Aims: This prospective study aimed to characterize the population pharmacokinetics of intravenous oxycodone and to determine the minimum effective concentration (MEC) and minimum effective analgesic concentration (MEAC) of oxycodone for major open intra-abdominal surgery. Methods: In the pharmacokinetic study, patients were administered intravenous oxycodone (0.1 mg kg−1), and arterial blood was sampled at pre-set intervals. In the analgesic-potency study, patients were administered intravenous oxycodone (0.1 mg kg−1) 30 min before the end of the surgery, were placed in the postoperative anaesthesia care unit (PACU), and were asked to rate their pain every 10 min using a visual analogue scale (0 = no pain, 10 = most severe pain). On the first occasion that wound pain at rest and during compression was rated as ≥3 or ≥5, respectively, the first blood sample was obtained to determine the MEC. A second blood sample was obtained after titration with 2 mg of oxycodone to yield wound pain <3 at rest and <5 during wound compression, and MEAC was determined. MEC and MEAC were determined again in each patient. Results: In the population pharmacokinetic study (n = 54), oxycodone plasma concentration over time was well described by a three-compartment mammillary model. Lean body mass and age were significant covariates for the volume of distribution and metabolic clearance of the pharmacokinetic model of oxycodone, respectively. The analgesic-potency study (n = 50) showed that the median (95% CI) MEC and MEAC were 31.5 (19.2–42.8) and 74.1 (29.2–128.3) ng ml−1(first measurements) and 63.4 (15.6–120.1) and 76.1 (32.9–132.7) ng ml−1(second measurements), respectively. Conclusions: In major intra-abdominal open surgery, the MEAC and analgesic potency of oxycodone were 75 ng ml−1and 60 ng ml−1, respectively.

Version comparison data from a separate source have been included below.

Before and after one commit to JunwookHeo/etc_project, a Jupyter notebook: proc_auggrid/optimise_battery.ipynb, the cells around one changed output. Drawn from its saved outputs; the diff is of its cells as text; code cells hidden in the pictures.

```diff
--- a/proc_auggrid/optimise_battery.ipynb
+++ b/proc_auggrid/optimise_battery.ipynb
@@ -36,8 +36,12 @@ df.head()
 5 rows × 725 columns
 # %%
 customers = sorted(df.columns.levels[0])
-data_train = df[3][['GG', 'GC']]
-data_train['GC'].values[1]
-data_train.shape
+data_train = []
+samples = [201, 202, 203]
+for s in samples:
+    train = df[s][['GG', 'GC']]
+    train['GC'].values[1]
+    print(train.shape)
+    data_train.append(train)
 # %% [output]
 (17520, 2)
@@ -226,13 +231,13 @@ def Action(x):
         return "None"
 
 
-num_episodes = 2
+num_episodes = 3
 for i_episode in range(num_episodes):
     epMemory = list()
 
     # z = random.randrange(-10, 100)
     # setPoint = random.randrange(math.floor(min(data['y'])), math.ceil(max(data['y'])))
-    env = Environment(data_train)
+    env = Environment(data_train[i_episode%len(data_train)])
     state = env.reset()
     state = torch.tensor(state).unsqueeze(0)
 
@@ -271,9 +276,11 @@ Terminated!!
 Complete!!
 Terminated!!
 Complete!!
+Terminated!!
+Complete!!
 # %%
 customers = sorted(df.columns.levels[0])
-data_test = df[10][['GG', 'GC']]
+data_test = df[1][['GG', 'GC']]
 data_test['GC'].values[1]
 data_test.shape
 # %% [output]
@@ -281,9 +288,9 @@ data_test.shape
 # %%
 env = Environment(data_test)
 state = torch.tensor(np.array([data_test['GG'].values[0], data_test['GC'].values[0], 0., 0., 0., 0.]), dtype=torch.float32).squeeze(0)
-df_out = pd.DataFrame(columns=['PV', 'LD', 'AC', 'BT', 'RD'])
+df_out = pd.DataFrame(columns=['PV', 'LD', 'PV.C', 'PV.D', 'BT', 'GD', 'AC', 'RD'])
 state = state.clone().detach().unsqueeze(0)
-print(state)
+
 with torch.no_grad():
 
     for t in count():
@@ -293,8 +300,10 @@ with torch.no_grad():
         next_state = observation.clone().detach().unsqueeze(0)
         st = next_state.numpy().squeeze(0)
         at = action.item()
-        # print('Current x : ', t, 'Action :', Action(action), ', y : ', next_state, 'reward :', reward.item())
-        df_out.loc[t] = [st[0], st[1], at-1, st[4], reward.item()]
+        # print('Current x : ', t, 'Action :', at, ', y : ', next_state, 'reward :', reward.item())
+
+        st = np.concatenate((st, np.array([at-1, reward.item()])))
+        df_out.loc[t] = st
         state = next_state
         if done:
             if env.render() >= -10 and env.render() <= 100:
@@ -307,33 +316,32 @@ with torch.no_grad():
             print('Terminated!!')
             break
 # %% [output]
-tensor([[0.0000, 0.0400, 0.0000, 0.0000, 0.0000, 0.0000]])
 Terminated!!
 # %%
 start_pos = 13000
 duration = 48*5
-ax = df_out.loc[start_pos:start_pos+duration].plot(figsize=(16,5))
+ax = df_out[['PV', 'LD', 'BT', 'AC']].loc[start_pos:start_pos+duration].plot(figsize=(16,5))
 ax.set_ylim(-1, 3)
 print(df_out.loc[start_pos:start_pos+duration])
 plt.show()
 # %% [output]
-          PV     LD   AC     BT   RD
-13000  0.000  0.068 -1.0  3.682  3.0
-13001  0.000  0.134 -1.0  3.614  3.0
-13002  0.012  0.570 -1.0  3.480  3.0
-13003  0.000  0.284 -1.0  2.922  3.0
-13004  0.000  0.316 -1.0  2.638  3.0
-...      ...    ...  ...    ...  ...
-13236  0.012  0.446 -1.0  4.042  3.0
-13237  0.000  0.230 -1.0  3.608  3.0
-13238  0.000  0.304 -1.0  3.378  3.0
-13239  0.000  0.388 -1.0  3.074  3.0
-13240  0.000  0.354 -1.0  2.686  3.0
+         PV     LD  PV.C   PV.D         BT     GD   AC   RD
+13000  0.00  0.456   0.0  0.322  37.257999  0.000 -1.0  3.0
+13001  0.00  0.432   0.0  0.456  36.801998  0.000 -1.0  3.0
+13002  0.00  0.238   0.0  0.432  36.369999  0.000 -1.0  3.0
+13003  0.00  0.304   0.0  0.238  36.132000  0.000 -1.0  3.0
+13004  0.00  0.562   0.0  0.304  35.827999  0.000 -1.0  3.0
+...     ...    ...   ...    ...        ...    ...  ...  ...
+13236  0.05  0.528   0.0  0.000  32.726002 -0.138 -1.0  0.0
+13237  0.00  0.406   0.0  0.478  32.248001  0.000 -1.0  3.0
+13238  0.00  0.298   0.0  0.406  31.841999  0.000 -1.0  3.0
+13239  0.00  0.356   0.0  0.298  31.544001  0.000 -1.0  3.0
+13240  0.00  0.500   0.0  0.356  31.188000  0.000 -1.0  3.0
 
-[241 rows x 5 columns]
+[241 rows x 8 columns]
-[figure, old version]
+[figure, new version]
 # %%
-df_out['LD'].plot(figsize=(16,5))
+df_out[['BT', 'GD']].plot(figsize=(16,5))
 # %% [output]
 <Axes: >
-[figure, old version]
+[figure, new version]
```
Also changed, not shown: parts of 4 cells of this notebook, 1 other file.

Bibliographical notePublisher Copyright:
© 2016 The British Pharmacological Society